_Assignment:_
Please give an exact copy of every line from the one holding "-91,7 +91,7 @@" through the final line of the records below.

[Dataset entries]

☆ ☆ ☆ ☆ ☆

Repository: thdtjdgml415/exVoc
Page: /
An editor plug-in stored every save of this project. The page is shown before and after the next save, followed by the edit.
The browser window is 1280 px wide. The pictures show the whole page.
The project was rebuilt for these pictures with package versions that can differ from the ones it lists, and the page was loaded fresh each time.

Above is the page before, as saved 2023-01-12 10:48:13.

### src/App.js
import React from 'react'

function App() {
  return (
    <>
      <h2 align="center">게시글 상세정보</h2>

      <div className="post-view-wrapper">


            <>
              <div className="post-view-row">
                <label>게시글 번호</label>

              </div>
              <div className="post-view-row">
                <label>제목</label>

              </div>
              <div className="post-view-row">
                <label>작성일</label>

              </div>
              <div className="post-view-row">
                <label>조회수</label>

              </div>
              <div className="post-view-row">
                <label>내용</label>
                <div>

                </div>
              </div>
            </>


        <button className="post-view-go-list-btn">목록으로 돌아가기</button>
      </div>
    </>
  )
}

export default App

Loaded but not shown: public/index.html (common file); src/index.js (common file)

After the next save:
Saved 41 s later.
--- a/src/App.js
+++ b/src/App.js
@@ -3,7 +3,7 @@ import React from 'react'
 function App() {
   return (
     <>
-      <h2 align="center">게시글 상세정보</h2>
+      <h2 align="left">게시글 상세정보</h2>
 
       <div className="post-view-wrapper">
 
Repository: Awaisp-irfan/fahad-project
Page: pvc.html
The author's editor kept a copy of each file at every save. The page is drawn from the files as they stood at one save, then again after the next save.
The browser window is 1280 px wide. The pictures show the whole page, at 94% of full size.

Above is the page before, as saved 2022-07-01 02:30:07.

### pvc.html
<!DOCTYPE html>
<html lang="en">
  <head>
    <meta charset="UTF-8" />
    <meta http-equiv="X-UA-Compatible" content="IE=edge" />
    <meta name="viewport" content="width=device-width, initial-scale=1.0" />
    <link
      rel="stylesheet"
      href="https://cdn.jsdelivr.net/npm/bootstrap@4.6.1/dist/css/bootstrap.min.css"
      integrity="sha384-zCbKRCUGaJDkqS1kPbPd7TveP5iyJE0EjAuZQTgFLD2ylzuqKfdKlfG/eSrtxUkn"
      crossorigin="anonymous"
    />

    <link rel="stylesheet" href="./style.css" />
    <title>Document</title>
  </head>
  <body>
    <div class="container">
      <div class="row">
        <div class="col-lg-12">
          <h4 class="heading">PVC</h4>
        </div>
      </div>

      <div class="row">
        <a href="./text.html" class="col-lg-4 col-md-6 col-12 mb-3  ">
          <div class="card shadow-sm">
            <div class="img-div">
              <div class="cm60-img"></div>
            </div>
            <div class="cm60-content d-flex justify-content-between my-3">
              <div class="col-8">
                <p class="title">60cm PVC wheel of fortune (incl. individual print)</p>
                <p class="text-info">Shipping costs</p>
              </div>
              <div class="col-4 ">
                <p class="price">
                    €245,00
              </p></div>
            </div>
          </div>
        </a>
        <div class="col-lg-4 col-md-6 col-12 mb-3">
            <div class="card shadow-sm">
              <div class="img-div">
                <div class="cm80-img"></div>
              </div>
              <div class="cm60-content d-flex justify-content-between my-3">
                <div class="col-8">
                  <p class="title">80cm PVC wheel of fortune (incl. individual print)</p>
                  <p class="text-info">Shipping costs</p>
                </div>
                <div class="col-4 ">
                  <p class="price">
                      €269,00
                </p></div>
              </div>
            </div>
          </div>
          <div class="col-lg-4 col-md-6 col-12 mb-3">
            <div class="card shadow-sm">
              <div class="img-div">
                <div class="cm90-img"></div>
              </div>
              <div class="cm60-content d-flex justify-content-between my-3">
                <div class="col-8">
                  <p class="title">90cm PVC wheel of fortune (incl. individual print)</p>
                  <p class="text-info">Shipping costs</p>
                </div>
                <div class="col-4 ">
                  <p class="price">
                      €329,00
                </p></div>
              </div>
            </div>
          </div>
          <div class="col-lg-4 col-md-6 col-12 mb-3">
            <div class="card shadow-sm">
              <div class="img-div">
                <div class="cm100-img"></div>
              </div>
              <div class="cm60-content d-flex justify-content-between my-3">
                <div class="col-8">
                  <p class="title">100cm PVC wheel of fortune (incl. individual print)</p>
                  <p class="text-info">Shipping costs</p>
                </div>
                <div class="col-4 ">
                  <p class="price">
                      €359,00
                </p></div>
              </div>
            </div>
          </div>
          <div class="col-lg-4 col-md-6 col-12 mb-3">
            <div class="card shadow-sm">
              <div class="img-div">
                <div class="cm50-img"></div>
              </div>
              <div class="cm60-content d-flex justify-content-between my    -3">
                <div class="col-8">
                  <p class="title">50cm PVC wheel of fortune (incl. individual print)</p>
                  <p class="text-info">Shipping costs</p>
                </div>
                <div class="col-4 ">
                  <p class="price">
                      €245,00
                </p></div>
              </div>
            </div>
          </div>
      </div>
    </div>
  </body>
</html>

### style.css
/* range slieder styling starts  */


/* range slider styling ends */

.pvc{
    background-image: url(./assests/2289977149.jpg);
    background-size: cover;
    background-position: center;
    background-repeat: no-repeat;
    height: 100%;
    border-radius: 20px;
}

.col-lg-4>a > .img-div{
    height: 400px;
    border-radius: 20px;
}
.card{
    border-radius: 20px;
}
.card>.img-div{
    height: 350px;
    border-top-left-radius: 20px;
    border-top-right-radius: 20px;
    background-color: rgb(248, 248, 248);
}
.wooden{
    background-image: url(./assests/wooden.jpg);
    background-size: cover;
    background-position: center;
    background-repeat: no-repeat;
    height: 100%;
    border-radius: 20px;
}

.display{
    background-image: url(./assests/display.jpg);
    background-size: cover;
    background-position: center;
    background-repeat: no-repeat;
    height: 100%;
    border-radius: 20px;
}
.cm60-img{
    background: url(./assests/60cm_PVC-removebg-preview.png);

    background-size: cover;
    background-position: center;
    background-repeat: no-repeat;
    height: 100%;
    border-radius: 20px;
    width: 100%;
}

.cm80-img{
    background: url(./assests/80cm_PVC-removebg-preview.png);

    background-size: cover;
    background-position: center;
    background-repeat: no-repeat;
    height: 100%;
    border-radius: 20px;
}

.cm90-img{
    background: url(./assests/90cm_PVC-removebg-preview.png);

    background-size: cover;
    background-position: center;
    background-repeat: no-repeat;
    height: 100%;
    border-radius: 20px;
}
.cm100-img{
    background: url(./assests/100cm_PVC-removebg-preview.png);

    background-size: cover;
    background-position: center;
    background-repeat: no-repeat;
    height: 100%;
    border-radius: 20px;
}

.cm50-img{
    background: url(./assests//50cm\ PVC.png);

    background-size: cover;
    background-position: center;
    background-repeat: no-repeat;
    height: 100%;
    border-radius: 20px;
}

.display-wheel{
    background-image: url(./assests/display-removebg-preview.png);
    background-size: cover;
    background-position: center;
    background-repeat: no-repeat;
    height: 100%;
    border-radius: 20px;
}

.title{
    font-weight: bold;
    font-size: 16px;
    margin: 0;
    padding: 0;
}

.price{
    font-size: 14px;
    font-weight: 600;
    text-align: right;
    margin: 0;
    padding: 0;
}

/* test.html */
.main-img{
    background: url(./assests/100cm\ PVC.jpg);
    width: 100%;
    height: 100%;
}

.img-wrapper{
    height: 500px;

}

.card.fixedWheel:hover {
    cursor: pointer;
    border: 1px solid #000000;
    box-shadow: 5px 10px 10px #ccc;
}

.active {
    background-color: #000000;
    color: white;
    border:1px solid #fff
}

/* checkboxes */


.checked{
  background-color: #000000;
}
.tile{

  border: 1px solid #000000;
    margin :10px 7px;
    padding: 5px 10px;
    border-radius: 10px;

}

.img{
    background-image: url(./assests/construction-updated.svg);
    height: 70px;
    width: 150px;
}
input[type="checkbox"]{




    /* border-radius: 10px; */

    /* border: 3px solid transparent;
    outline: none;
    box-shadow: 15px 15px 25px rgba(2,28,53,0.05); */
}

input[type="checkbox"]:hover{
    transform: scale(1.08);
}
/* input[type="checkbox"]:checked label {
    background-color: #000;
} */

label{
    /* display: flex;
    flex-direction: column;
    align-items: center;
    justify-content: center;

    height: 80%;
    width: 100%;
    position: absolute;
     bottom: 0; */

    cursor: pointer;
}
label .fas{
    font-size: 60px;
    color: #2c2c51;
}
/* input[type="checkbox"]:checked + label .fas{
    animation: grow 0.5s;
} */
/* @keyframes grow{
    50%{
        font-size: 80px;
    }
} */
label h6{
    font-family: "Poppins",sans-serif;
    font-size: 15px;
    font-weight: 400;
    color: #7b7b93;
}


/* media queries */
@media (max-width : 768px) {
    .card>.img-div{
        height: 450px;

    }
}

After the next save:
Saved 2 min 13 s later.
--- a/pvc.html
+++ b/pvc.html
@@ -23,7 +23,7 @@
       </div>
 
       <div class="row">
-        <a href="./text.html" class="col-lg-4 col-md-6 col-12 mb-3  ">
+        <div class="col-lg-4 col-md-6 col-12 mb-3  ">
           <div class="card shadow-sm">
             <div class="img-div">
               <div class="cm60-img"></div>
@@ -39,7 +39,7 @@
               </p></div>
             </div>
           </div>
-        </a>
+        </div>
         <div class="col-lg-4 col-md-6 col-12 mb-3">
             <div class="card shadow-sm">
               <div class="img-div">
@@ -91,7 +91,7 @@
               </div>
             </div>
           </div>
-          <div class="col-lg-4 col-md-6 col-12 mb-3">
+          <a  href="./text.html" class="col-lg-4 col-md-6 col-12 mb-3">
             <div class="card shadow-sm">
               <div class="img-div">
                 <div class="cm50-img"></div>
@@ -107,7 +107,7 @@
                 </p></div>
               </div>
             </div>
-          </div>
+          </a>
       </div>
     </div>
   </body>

☆ ☆ ☆ ☆ ☆

_Solution:_
@@ -91,7 +91,7 @@
               </div>
             </div>
           </div>
-          <div class="col-lg-4 col-md-6 col-12 mb-3">
+          <a  href="./text.html" class="col-lg-4 col-md-6 col-12 mb-3">
             <div class="card shadow-sm">
               <div class="img-div">
                 <div class="cm50-img"></div>
@@ -107,7 +107,7 @@
                 </p></div>
               </div>
             </div>
-          </div>
+          </a>
       </div>
     </div>
   </body>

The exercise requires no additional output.